None of the participants had sleep disorders at the start of th...
College football players suffer more concussions and head hits in practice than they do actually playing the game, a new study suggests.
Across five seasons of football, 72% of concussions and 67% of head impacts incurred by players on six National Collegiate Athletic Association (NCAA) Division I teams happened during practice rather than on game day, researchers found.
Driving is a high-risk behavior for teenagers under ordinary circumstances, but new research shows that many who have experienced a concussion may be returning to the road too soon.
Children's Hospital of Philadelphia (CHOP) and the University of Pennsylvania School of Nursing (Penn Nursing) found that about 47% of teen drivers included in the study returned to driving within two weeks of...
States with strong football cultures have often fumbled measures to protect young players who've suffered concussions, researchers say.
They analyzed youth concussion laws introduced by states between 2007 and 2014, specifically guidelines requiring a 24-hour delay before sending a player with a possible concussion back onto the field.
The researchers found that states with college ...
Playing tackle football at an early age doesn't determine how quickly college players recover from a concussion, a new study finds.
"Because football is a very physical game and concussions can occur, it has been hypothesized that playing at an early age may interfere with neurodevelopmental growth and increase a person's vulnerability to neurological problems later in life," said re...
After a concussion, it may not be safe to drive for a while, a new, small study suggests.
"People who have concussions often have slower reaction times as a result, and do more poorly on tests of thinking skills after their injury than their peers without concussions," said researcher Julianne Schmidt, from the University of Georgia.
People with a history of concussion may face increased risks of certain psychological and neurological conditions, a large new study suggests.
The study of more than 186,000 Canadians found that those who suffered a concussion were more likely to develop any of several conditions, including: attention-deficit/hyperactivity disorder (ADHD); depression or anxiety; Parkinson's disease; o...
Young children who suffer a concussion are likely to have vision and balance problems, according to a new study.
"Since one-third of pediatric and adolescent concussion injuries occur in elementary school-age children, we set out to provide a comprehensive description of children ages 5 to 11 years who were diagnosed with a concussion to pinpoint opportunities to improve the quality ...
Less than half of patients with a sports-related mild traumatic brain injury (mTBI) recover within two weeks, new research shows.

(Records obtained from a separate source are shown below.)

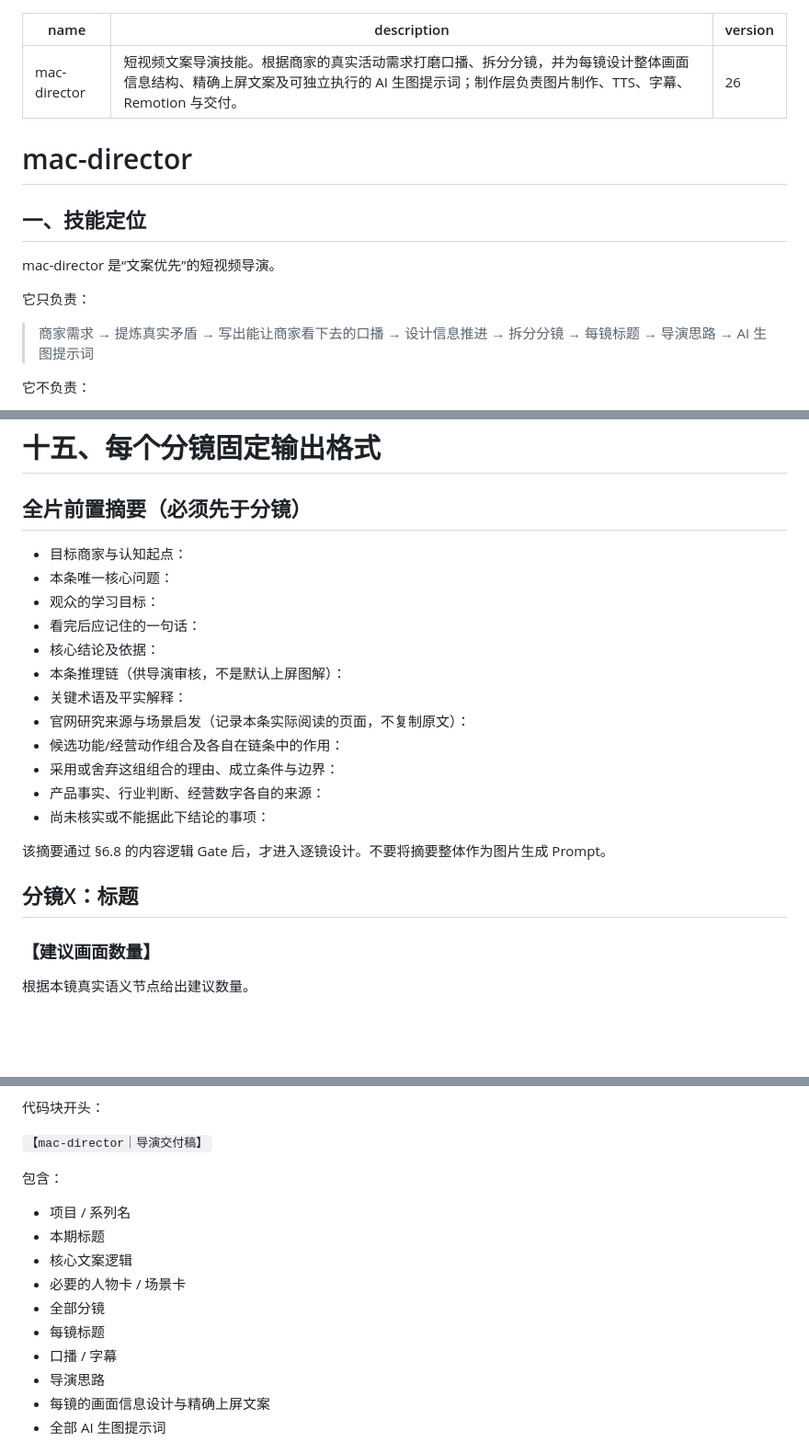
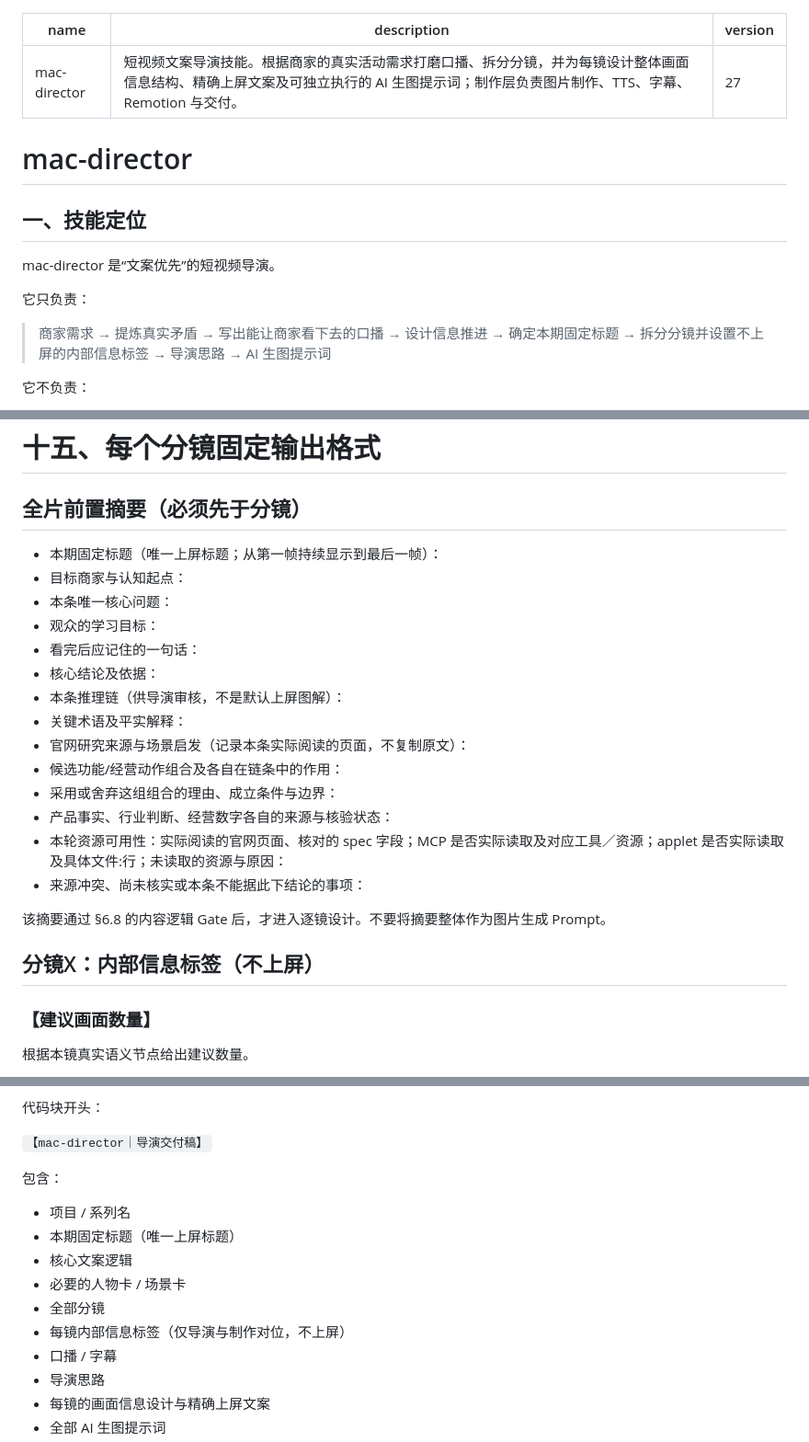
Before and after one commit to Forget-lang/quandao-studio, a Markdown page: mac-director/SKILL.md, 3 parts joined by grey strips. Shown at 92% size. GitHub-like rendering; blank space fills up the shorter version.

Commit message:
docs(director): separate fixed title and internal shot labels

```diff
--- a/mac-director/SKILL.md
+++ b/mac-director/SKILL.md
@@ -1,7 +1,7 @@
 ---
 name: mac-director
 description: 短视频文案导演技能。根据商家的真实活动需求打磨口播、拆分分镜，并为每镜设计整体画面信息结构、精确上屏文案及可独立执行的 AI 生图提示词；制作层负责图片制作、TTS、字幕、Remotion 与交付。
-version: 26
+version: 27
 ---
 
 # mac-director
@@ -12,7 +12,7 @@ mac-director 是“文案优先”的短视频导演。
 
 它只负责：
 
-> 商家需求 → 提炼真实矛盾 → 写出能让商家看下去的口播 → 设计信息推进 → 拆分分镜 → 每镜标题 → 导演思路 → AI 生图提示词
+> 商家需求 → 提炼真实矛盾 → 写出能让商家看下去的口播 → 设计信息推进 → 确定本期固定标题 → 拆分分镜并设置不上屏的内部信息标签 → 导演思路 → AI 生图提示词
 
 它不负责：
 
@@ -1778,6 +1778,7 @@ AI 场景中：
 
 ## 全片前置摘要（必须先于分镜）
 
+- 本期固定标题（唯一上屏标题；从第一帧持续显示到最后一帧）：
 - 目标商家与认知起点：
 - 本条唯一核心问题：
 - 观众的学习目标：
@@ -1788,12 +1789,13 @@ AI 场景中：
 - 官网研究来源与场景启发（记录本条实际阅读的页面，不复制原文）：
 - 候选功能/经营动作组合及各自在链条中的作用：
 - 采用或舍弃这组组合的理由、成立条件与边界：
-- 产品事实、行业判断、经营数字各自的来源：
-- 尚未核实或不能据此下结论的事项：
+- 产品事实、行业判断、经营数字各自的来源与核验状态：
+- 本轮资源可用性：实际阅读的官网页面、核对的 spec 字段；MCP 是否实际读取及对应工具／资源；applet 是否实际读取及具体文件:行；未读取的资源与原因：
+- 来源冲突、尚未核实或本条不能据此下结论的事项：
 
 该摘要通过 §6.8 的内容逻辑 Gate 后，才进入逐镜设计。不要将摘要整体作为图片生成 Prompt。
 
-## 分镜X：标题
+## 分镜X：内部信息标签（不上屏）
 
 ### 【建议画面数量】
 根据本镜真实语义节点给出建议数量。
@@ -1848,11 +1850,11 @@ AI 场景中：
 包含：
 
 - 项目 / 系列名
-- 本期标题
+- 本期固定标题（唯一上屏标题）
 - 核心文案逻辑
 - 必要的人物卡 / 场景卡
 - 全部分镜
-- 每镜标题
+- 每镜内部信息标签（仅导演与制作对位，不上屏）
 - 口播 / 字幕
 - 导演思路
 - 每镜的画面信息设计与精确上屏文案
```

"This study challenges current perceptions that most people with a sports-related mTBI recover within 10 to 14 days," said lead author Dr. Stephen Kara, from Axis Sports Medicine in Auckland, New Zealand.
Padded helmets and safe tackling and blocking techniques can reduce the chance of head injuries for middle school football players, a new study finds.
Young athletes make up 70% of America's amateur and pro football players. As head injuries in older athletes have been linked to a slew of brain injuries, attention is now turning to the safety of the younger players.
On college campuses in the United States, students suffer concussions twice as often as believed, and most of those injuries occur off the playing field, new research from the University of Colorado at Boulder suggests.
"This study shows how common head injuries are among this population and that concussions are not restricted to the athletic field," said study co-author Dr. John Brec...